Exercise prompt:
Scan the entries for lines with the word "figsize" and copy those lines.

Information provided:
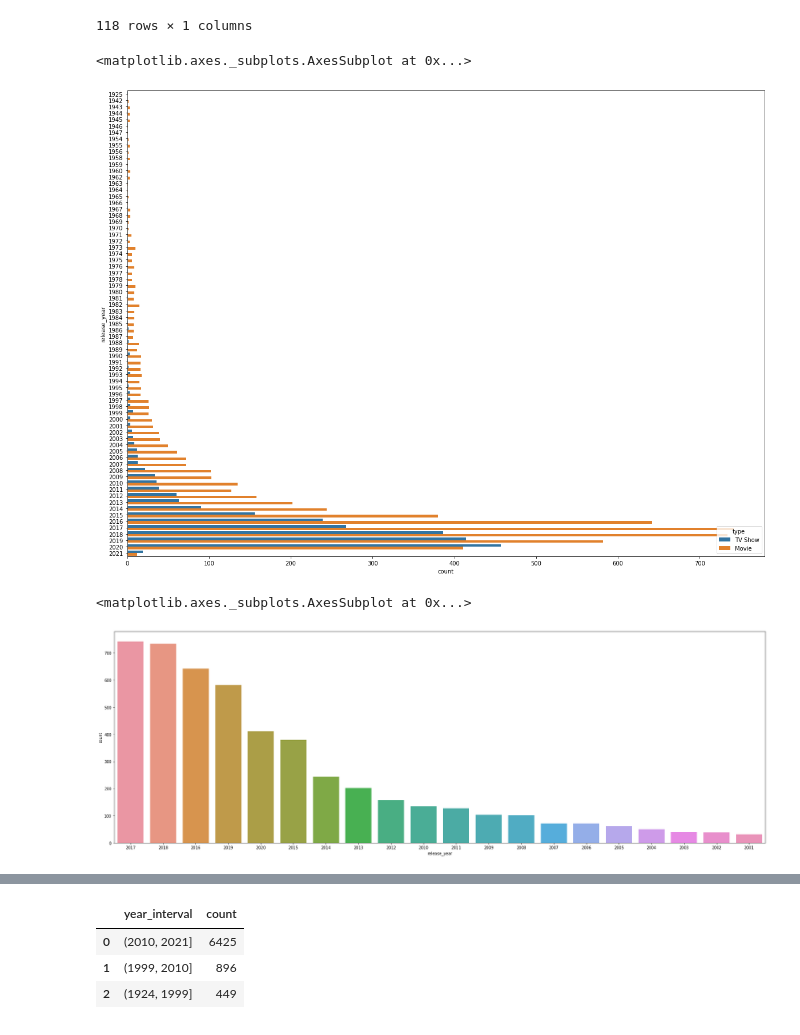
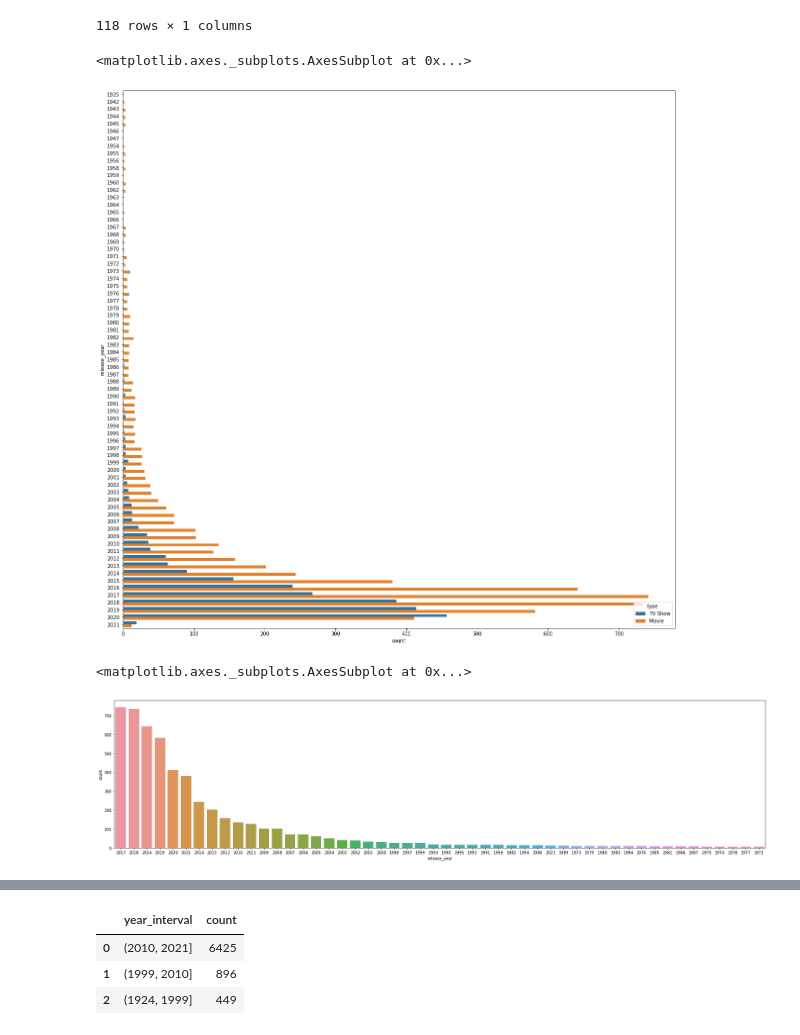
Before and after one commit to Zeeshan00789/NETFLIX-MOVIES-AND-TV-SHOWS-CLUSTERING-, a Jupyter notebook: NETFLIX_MOVIES_AND_TV_SHOWS_CLUSTERING.ipynb, the cells around one changed output, grey strips where cells are left out. Drawn from its saved outputs; the diff is of its cells as text; code cells hidden in the pictures.

```diff
--- a/NETFLIX_MOVIES_AND_TV_SHOWS_CLUSTERING.ipynb
+++ b/NETFLIX_MOVIES_AND_TV_SHOWS_CLUSTERING.ipynb
@@ -251,15 +251,15 @@ rels
 | 1925 | TV Show | 1 |
 118 rows × 1 columns
 # %%
-plt.figure(figsize=(20,15))
-sns.countplot(y='release_year',hue='type', data=release_year)
+plt.figure(figsize=(20,20))
+sns.countplot(y='release_year',hue='type', data=df)
 # %% [output]
 <matplotlib.axes._subplots.AxesSubplot at 0x...>
-[figure, old version]
+[figure, new version]
 # %%
 #Analysing how many movies released per year in last 20 years
-plt.figure(figsize=(30,10))
-sns.countplot(x=movies['release_year'],data=df,order=movies['release_year'].value_counts().index[0:20])
+plt.figure(figsize=(30,7))
+sns.countplot(x=movies['release_year'],data=df,order=movies['release_year'].value_counts().index[0:50])
 # %% [output]
 <matplotlib.axes._subplots.AxesSubplot at 0x...>
-[figure, old version]
+[figure, new version]
```
Also changed, not shown: parts of 7 cells of this notebook.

Response area:
-plt.figure(figsize=(20,15))
+plt.figure(figsize=(20,20))
-plt.figure(figsize=(30,10))
+plt.figure(figsize=(30,7))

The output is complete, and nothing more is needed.